Community activist and former Democratic Rep. Joe Saunders is running to unseat Republican Rep. Fabián Basabe, a first-term state lawmaker who has drawn rebukes in recent weeks from constituents outraged by his voting record and alleged misconduct.
He is the first person to challenge Basabe for the seat in House District 106, which covers a coastal strip of Miami-Dade County between Miami Beach and Aventura.
Saunders, 40, cited Basabe’s support of bills restricting LGBTQ-inclusive instruction in public schools and cracking down on exposing minors to “lewd” live shows, including drag performances, as motivating factors.
He also criticized Basabe — who ran last year as a moderate and “anti-politician” — for voting to repeal a post-Parkland ban on under-21 long rifle purchases and abstaining from voting on a since-passed measure prohibiting abortion after six weeks of gestation.
“HD 106 deserves a lawmaker who doesn’t vote against his constituents in the Capitol and then panders to us at Pride,” Saunders told Florida Politics, referring to Basabe’s participation in the Miami Beach Pride Parade on April 16. Videos show protesters booing Basabe and chanting “shame.”
“We need leadership who is fighting to fix the affordability crisis in Miami-Dade, fighting for fair wages and taking on out-of-control property insurance companies,” Saunders continued.
“We deserve better than a lawmaker who fails to oppose an extreme abortion ban and votes to repeal gun safety laws drafted by Parkland survivors. I’m running to give our community the representation we deserve and to bring balance back to the Florida House.”
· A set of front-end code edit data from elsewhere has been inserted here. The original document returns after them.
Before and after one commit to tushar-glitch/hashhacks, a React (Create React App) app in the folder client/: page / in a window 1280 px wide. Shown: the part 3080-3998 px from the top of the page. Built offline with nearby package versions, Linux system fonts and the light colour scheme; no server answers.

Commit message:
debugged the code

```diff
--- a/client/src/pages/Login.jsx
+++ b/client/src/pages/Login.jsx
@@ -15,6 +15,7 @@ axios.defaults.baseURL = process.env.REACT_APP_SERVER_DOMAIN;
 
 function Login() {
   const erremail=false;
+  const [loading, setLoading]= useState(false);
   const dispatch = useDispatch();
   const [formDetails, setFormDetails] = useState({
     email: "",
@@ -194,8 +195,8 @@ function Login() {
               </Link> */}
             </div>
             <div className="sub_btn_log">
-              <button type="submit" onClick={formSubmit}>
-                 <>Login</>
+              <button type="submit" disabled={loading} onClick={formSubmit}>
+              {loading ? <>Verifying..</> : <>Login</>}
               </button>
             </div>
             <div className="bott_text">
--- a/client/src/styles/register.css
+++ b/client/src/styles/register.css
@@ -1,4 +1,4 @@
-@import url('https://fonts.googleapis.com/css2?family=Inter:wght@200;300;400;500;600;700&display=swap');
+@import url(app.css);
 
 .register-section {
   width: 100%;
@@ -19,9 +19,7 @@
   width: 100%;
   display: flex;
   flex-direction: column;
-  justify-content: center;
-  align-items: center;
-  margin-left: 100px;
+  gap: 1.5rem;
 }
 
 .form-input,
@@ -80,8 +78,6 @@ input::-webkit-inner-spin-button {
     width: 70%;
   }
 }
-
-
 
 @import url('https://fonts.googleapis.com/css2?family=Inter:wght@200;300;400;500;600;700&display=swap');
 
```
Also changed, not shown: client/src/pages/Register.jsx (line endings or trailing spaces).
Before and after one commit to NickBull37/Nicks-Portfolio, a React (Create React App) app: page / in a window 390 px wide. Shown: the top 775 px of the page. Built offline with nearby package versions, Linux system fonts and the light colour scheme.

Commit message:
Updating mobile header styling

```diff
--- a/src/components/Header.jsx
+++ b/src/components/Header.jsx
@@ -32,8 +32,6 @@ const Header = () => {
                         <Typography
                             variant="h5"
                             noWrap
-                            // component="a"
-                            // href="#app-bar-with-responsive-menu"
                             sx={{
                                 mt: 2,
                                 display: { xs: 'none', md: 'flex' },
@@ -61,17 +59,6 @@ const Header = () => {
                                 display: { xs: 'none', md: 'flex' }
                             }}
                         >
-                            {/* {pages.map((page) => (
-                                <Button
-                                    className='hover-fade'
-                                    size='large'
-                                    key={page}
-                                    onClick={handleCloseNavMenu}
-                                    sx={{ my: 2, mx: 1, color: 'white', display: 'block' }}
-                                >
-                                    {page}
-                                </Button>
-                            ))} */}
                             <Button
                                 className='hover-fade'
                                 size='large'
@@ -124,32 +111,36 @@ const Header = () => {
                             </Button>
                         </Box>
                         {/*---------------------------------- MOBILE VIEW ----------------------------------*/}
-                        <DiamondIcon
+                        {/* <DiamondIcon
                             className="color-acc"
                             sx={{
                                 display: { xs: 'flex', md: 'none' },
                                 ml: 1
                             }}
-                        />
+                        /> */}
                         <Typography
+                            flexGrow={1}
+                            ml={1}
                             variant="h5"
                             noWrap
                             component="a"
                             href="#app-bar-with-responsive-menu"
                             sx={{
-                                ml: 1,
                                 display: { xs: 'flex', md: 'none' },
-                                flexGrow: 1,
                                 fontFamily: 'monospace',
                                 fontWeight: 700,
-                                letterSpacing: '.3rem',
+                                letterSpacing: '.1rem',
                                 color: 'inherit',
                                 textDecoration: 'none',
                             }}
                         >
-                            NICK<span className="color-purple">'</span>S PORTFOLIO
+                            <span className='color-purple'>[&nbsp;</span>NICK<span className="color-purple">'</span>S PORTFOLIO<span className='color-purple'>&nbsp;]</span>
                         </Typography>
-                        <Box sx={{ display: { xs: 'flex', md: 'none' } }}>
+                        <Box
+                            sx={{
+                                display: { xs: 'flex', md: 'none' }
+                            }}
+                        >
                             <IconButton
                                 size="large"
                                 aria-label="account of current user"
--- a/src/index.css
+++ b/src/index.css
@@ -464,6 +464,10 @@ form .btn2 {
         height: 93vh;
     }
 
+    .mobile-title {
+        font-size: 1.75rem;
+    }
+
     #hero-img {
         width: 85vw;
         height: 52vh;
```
Basabe, the son of a wealthy Ecuadorian businessman who appeared on the 2005 TV series, “Filthy Rich: Cattle Drive,” won election to HD 106 in November after defeating former Democratic Bal Harbor Islands Mayor Jordan Leonard by just 242 votes.
His tenure until this month was largely quiet until April 13, when he released a statement blaming Democrats for the new abortion ban and news broke that he is under investigation for allegedly slapping an aide.
The combo attracted renewed scrutiny of Basabe, his pre-election history and legislative choices this Session, including “no” votes on dozens of amendments Democrats filed to soften the abortion ban and a “yes” vote for a new law eliminating a requirement that Floridians obtain a license to carry concealed firearms.
Basabe, 45, has maintained his position on each issue is far more nuanced than what is being reported in media and represented by “advocacy groups whose sole existence relies on the funding they can raise with the controversy they continue to promote.”
Asked to comment on Saunders’ announcement, Basabe said, “I look forward to running another clean campaign based on proactive solutions, along with my ongoing relationships in Tallahassee and beyond to better my hometown community and our state.”
Despite the negative attention aimed at Basabe, which may subside by Election Day next year, Saunders does not have a clear path to victory in HD 106, a district that like much of Florida has trended increasingly conservative.
Saunders, who served a single, two-year term representing Orlando in the House before losing his re-election bid, is not originally from the district.
He was born in Fort Lauderdale, attended the University of Central Florida and worked for years in Central Florida. Miami-Dade Property Appraiser records show he has owned a one-bedroom apartment in Miami Beach since April 2021.
He’s also neither Hispanic nor Jewish, two demographic groups that compose a significant portion of the HD 106 electorate.
“It’s going to be a very interesting race,” said Leonard, who told Florida Politics he “still considering” whether he’ll run again in 2024.